3. What Have You Been Doing?
NYC is an amazing place to explore. Here are some more great places I have seen (as much as I can remember, since it HAS been awhile since my last post!)
- Broadway: Been to Jersey Boys (which I felt basically took a $20 CD of music by the Four Seasons and recast it into a $60 minimum ticket "show" - in other words, didn't like it). Also been to La Cage aux Foilles (like the movie The Birdcage, this show is hilarious. It involves the audience - if you get a orchestra seat - and keeps you laughing the whole way. A must see!)
- Eats: NYC is up there with the gastronomic greats of the world. And I'm quite convinced it has no parallel when it comes to the diversity of eats available. We have had brunch at a restaurant run by Tom Collichio (the dude from Top Chef), Balthazar's for Brunch is also an amazing place that must be savored (and you should TRY to RSVP for weekend's otherwise you have at least a one hour wait). Some of my other favorites include Karam (a place NK's brother, AK, also loves) - the Lebanese owners of this place make Kebab and hummus and tabouleh as close to the way my family makes it as I have found. The irony is that I love treating myself to Tabouleh ($5) every now and again - but I joke that when I get home, the QUEEN of Tabouleh (my mom) will make it everyday and I will again grow tired of it :)
- Parks: What NYC lacks throughout the city (trees, greenery, open space), it makes up for in some pretty amazing parks. The most well-known and possibly largest of these is Central Park. Every time I go there I discover something new! But when the weather is nice, there is a big green lawn that many New Yorkers love to go lay out on, play some soccer or frisbee or football, and rid themselves of the NYC "tan" (that amazing whiteness that Hanes does well in t-shirts, but should not be the color of human skin!) Indeed, there was a day a couple weeks ago when the temperature hit 87 degrees. Yes, I had the unfortunate case of gastroenteritis that day and couldn't go to work. The only problem was, I didn't plan on my newly acquired tan giving me away the next day.
- Subways: A whole year's salary (when I finally earn one again) says that I will get into your car in California and within the first 5-10 minutes, make one of the new automated subway announcements that you hear on the trains here. "This is a Northeast Fresno bound 1 Express train. The next stop is, my house. Stand clear of the closing doors, please.
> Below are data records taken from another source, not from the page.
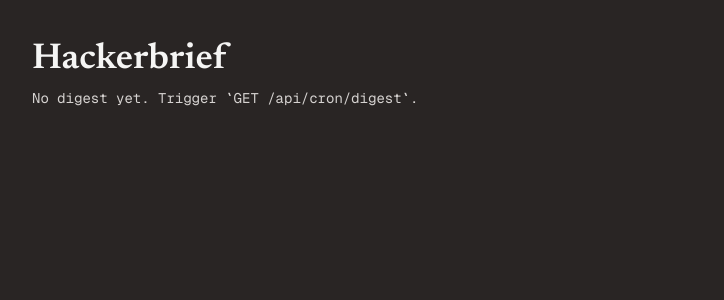
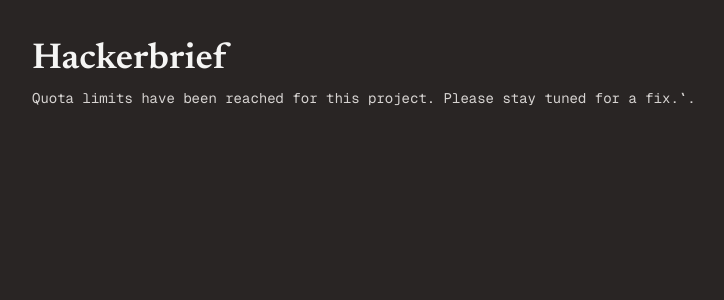
Before and after one commit to P0u4a/hackerbrief, a Next.js app: page / in a window 1280 px wide. Shown: the top 300 px of the page, without its empty margins (96-820 px from the left). Built offline with nearby package versions, Linux system fonts and the light colour scheme.

Commit message:
add quota limits reached message

```diff
--- a/src/app/page.tsx
+++ b/src/app/page.tsx
@@ -36,7 +36,8 @@
             </hgroup>
           ) : (
             <p className="text-sm text-stone-300 font-mono">
-              No digest yet. Trigger `GET /api/cron/digest`.
+              Quota limits have been reached for this project. Please stay tuned
+              for a fix.`.
             </p>
           )}
         </header>
```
Ding-dong." Embrace it, it is one of the quirks you all love about me. (And note, this is not a real bet - no I will not give anyone a whole year's salary. Ever.)
- School: Even though this blog post makes it seem like I am gallivanting around the city all the time, the truth is that the majority of my time is spent in the hospital. Actually, this should be past tense. I just finished my Neurology rotation in Staten Island - it was up there as one of the rotations I enjoyed quite a bit because the Attendings were totally focused on education and helping us learn the nuances of Neurology. Now I have two weeks of Dermatology at Brooklyn Hospital. I finish on May 7 with rotations. In other words, the only hurdle left between me and my MD is passing Step 2. And that will happen very soon.
See you all on May 12.